Thrombus is present in the common femoral vein and/or iliac vein in 25% of symptomatic patients with lower extremity DVT. Thrombus present in one or both of these veins defines IFDVT irrespective of thrombus involvement in veins above the iliac vein or below the common femoral vein.

Does a blood clot in the leg hurt constantly? ›

The pain associated with deep vein thrombosis (DVT) can vary from person to person, and may not always be constant. The pain may come and go, or it may persist and worsen over time. However, other symptoms such as swelling, warmth, and redness in the affected area may be present.

What not to do with deep vein thrombosis? ›

DON'T stand or sit in one spot for a long time. DON'T wear clothing that restricts blood flow in your legs. DON'T smoke. DON'T participate in contact sports when taking blood thinners because you're at risk of bleeding from trauma.

What can be mistaken for blood clots in legs? ›

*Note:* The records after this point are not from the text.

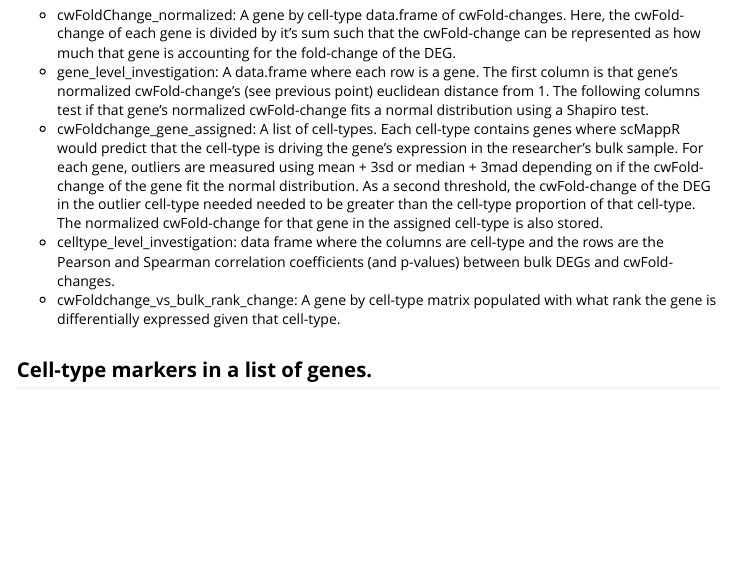
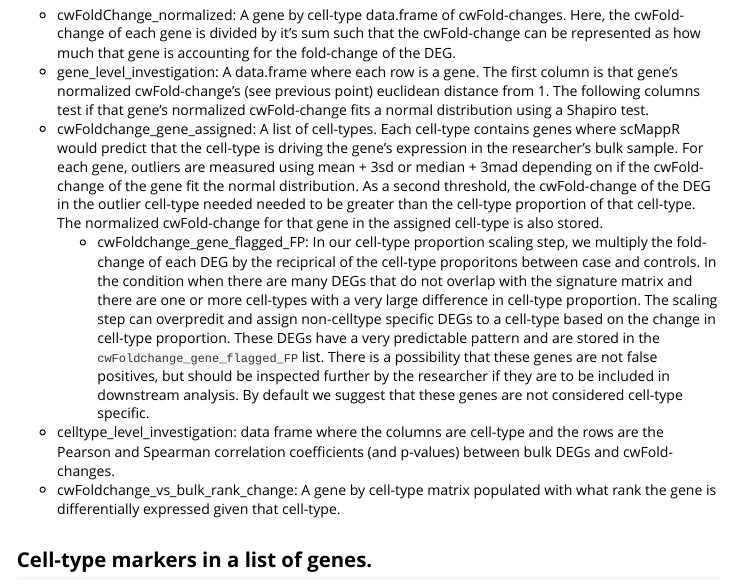
Before and after one commit to wilsonlabgroup/scMappR, an R Markdown document (vignettes/scMappR_Vignette.Rmd): the page in a window 1100 px wide, from 5150 px down. Rendered offline with R 4.5, knitr and Pandoc, with nearby package versions; long lines of code are wrapped.

Commit message:
add cwFoldchange_gene_flagged_FP to the vignette.

```diff
--- a/vignettes/scMappR_Vignette.Rmd
+++ b/vignettes/scMappR_Vignette.Rmd
@@ -231,6 +231,7 @@ evaluated <- cwFoldChange_evaluate(toOut$cellWeighted_Foldchange, toOut$cellType
   * cwFoldChange_normalized: A gene by cell-type data.frame of cwFold-changes. Here, the cwFold-change of each gene is divided by it's sum such that the cwFold-change can be represented as how much that gene is accounting for the fold-change of the DEG.
   * gene_level_investigation: A data.frame where each row is a gene. The first column is that gene's normalized cwFold-change's (see previous point) euclidean distance from 1. The following columns test if that gene's normalized cwFold-change fits a normal distribution using a Shapiro test.
   * cwFoldchange_gene_assigned: A list of cell-types. Each cell-type contains genes where scMappR would predict that the cell-type is driving the gene's expression in the researcher's bulk sample. For each gene, outliers are measured using mean + 3sd or median + 3mad depending on if the cwFold-change of the gene fit the normal distribution. As a second threshold, the cwFold-change of the DEG in the outlier cell-type needed needed to be greater than the cell-type proportion of that cell-type. The normalized cwFold-change for that gene in the assigned cell-type is also stored.
+    * cwFoldchange_gene_flagged_FP: In our cell-type proportion scaling step, we multiply the fold-change of each DEG by the reciprical of the cell-type proporitons between case and controls. In the condition when there are many DEGs that do not overlap with the signature matrix and there are one or more cell-types with a very large difference in cell-type proportion. The scaling step can overpredit and assign non-celltype specific DEGs to a cell-type based on the change in cell-type proportion. These DEGs have a very predictable pattern and are stored in the `cwFoldchange_gene_flagged_FP` list. There is a possibility that these genes are not false positives, but should be inspected further by the researcher if they are to be included in downstream analysis. By default we suggest that these genes are not considered cell-type specific.
   * celltype_level_investigation: data frame where the columns are cell-type and the rows are the Pearson and Spearman correlation coefficients (and p-values) between bulk DEGs and cwFold-changes.
   * cwFoldchange_vs_bulk_rank_change: A gene by cell-type matrix populated with what rank the gene is differentially expressed given that cell-type.
 
```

Medical conditions that have symptoms similar to DVT blood clots include:
  • Peripheral artery disease.
  • Varicose veins and spider veins.
  • Cellulitis.
  • Vasculitis.
  • Acute arterial occlusion.
  • Necrotizing fasciitis.
  • Nephrotic syndrome.
Sep 23, 2021

What side of the leg is the femoral artery? ›

The location of the femoral artery is at the top of your thigh in an area called the femoral triangle. The triangle is just below your groin, which is the crease where your abdomen ends and your legs begin. The femoral artery runs to the lower thigh and ends behind the knee.

Which leg has the femoral artery? ›

You have one femoral artery in each leg, so each artery is responsible for carrying blood to that side of the body. These arteries carry oxygen-rich blood away from your heart and deliver it where it's needed. The femoral vein runs next to the artery to return the blood without oxygen back to the heart.

What does a blood clot in the groin feel like? ›

Swelling, warmth, and tenderness in the groin area. Pain or discomfort. Reddened or discolored skin over the affected area. Heaviness or a sensation of fullness in the groin region.

What happens if you get a blood clot in your femoral artery? ›

The clots can get stuck in an artery and block blood flow. The blockage starves tissues of blood and oxygen. This can result in damage or tissue death (necrosis). Arterial emboli often occur in the legs and feet.

Which is the most life threatening type of venous thrombosis? ›

If you develop symptoms of a pulmonary embolism (PE) — a life-threatening complication of deep vein thrombosis — seek emergency medical help. The warning signs and symptoms of a pulmonary embolism include: Sudden shortness of breath. Chest pain or discomfort that worsens when you take a deep breath or when you cough.

What is the survival rate of venous thrombosis? ›

The mortality rate after venous thrombosis is about 20% within 1 y [2],[8]. Mortality is 2- to 4-fold higher for patients with pulmonary embolism (PE), of whom 10%–20% die within 3 mo after the event, than for patients with a deep vein thrombosis (DVT) of the leg [2],[9]–[11].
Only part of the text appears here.